No. Item



(if any) – receive.


Apologies were received from Councillors Christine Vickery (Christine Smith substituting) and Jan Sargent (David Durant substituting).


MINUTES pdf icon PDF 137 KB

To agree as a correct record the minutes of the meeting held on 26 September 2018 (attached) and to authorise the Chairman to sign them.


The minutes of the meeting of the Sub-Committee held on 26 September 2018 were agreed as a correct record and signed by the Chairman.



Members are invited to declare any interests in any of the items on the agenda at this point of the meeting. Members may still declare an interest in an item at any time prior to the consideration of the matter.


There were no disclosures of interest.



Report and presentation attached.

Additional documents:

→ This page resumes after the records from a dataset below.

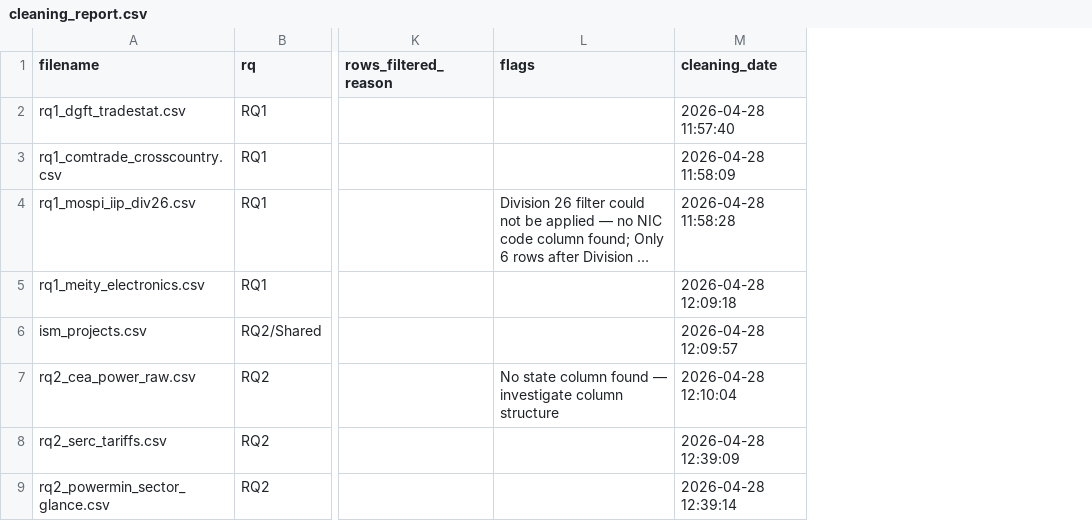
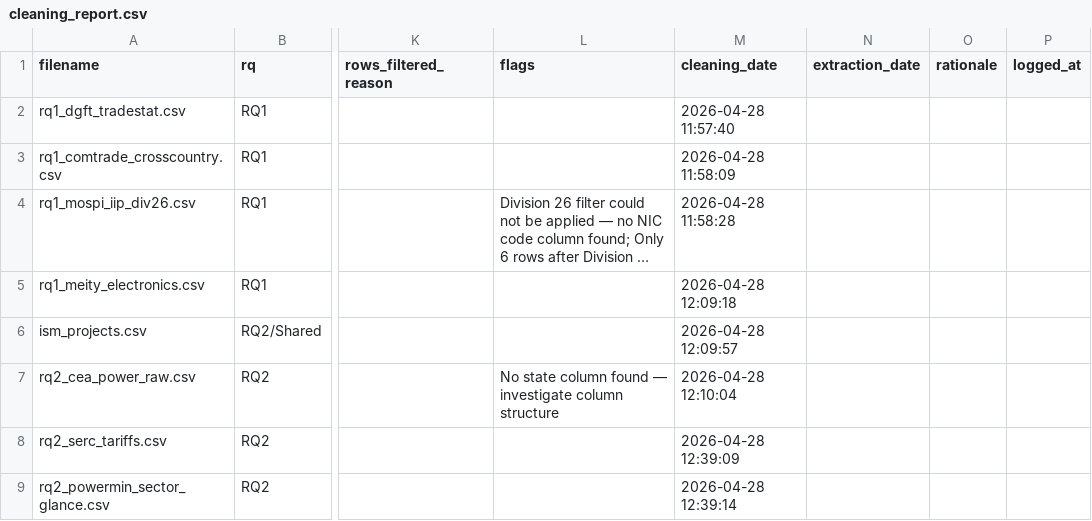
Before and after one commit to avinash-hub/NSEMI-Capstone, a CSV file: data/cleaned/cleaning_report.csv, drawn as a sheet; only a part is shown, gaps mark what is left out; long unchanged cells end in …; the diff covers the shown part only; the diff names each change by its address in the sheet, - before the commit and + after, or states it on an @@ line.

Commit message:
Data fix day (May 1, 2026): supplementary extraction + cleaning + figure regeneration
NEW NOTEBOOKS (2):
- NSEMI_Script1b_Supplementary_Extraction_Cleaning: 5 supplementary extractions consolidated into cleaning pipeline
- NSEMI_Script4b_Figure_Regeneration: regenerated Figures 1, 2, 5, 6 with full data

NEW RAW DATA (5 CSVs + 2 PDFs):
- mospi_iip_div26_apr2017_mar2026.csv: 111 monthly IIP rows (replaces weights table)
- dgft_meidb_imports_usd.csv: 22,630 country-level monthly trade rows (108 months × 4 HS codes)
- comtrade_india_as_reporter.csv: 1,490 India-as-reporter rows (replaces partner-side data)
- taxfoundation_corporate_tax_rates_*.csv: 4th CCI cost dimension
- dpiit_pdfs/: Q1 FY25-26 + Q4 FY24-25 factsheets

NEW CLEANED DATA (8 CSVs):
- rq1_mospi_iip_div26_monthly.csv: 111 rows (RQ1 dependent variable)
- rq1_dgft_country_level.csv + rq1_dgft_imports_panel.csv: country-level + 432-row aggregated panel with HHI/top-3 share
- rq1_comtrade_india_reporter.csv: cleaned 1,490 rows
- rq4_corporate_tax_rates.csv + rq4_cost_dimensions_v2.csv (promoted from raw/)
- rq4_cost_4dimensions_wide.csv + rq4_cci_4dim.csv: RQ4 modeling inputs

DEPRECATED (3 CSVs preserved with _DEPRECATED_ prefix for audit trail):
- rq1_mospi_iip_div26_DEPRECATED_weights_table.csv
- rq1_dgft_tradestat_DEPRECATED_2023_only.csv
- rq1_comtrade_crosscountry_DEPRECATED_partner_side.csv

UPDATED FIGURES (4 of 6, APA 7, 300 DPI):
- Figure 1 (DGFT imports): full 108-month series (was 26 rows from 2023)
- Figure 2 (HHI): real values with DOJ thresholds (was empty placeholder)
- Figure 5 (Cost heatmap): 4 dimensions including corporate tax (was 3)
- Figure 6 (CCI ranking): India +1.243; PCA Spearman ρ=0.983 with equal-weighted

CROSS-VALIDATION: DGFT vs UN Comtrade annual totals agree within 3.2% median.

Updated cleaning_report.csv (37 entries) and deprecation_log.json.
RQ1, RQ2, RQ3, RQ4 inputs all complete and ready for Script 5 (modeling).

```diff
--- a/data/cleaned/cleaning_report.csv
+++ b/data/cleaned/cleaning_report.csv
+column N (extraction_date), empty
+column O (rationale), empty
+column P (logged_at), empty
```
Also changed, not shown: 5 added rows elsewhere in this file, 26 other files.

BHRUT officers explained they wished to work collaboratively with partners in order to give advice to local residents on where to get the help they require. Lessons had been learnt from last winter it was accepted that the Trust’s main challenge concerned workforce sustainability with shortages of GPs, therapists and children’s nurses.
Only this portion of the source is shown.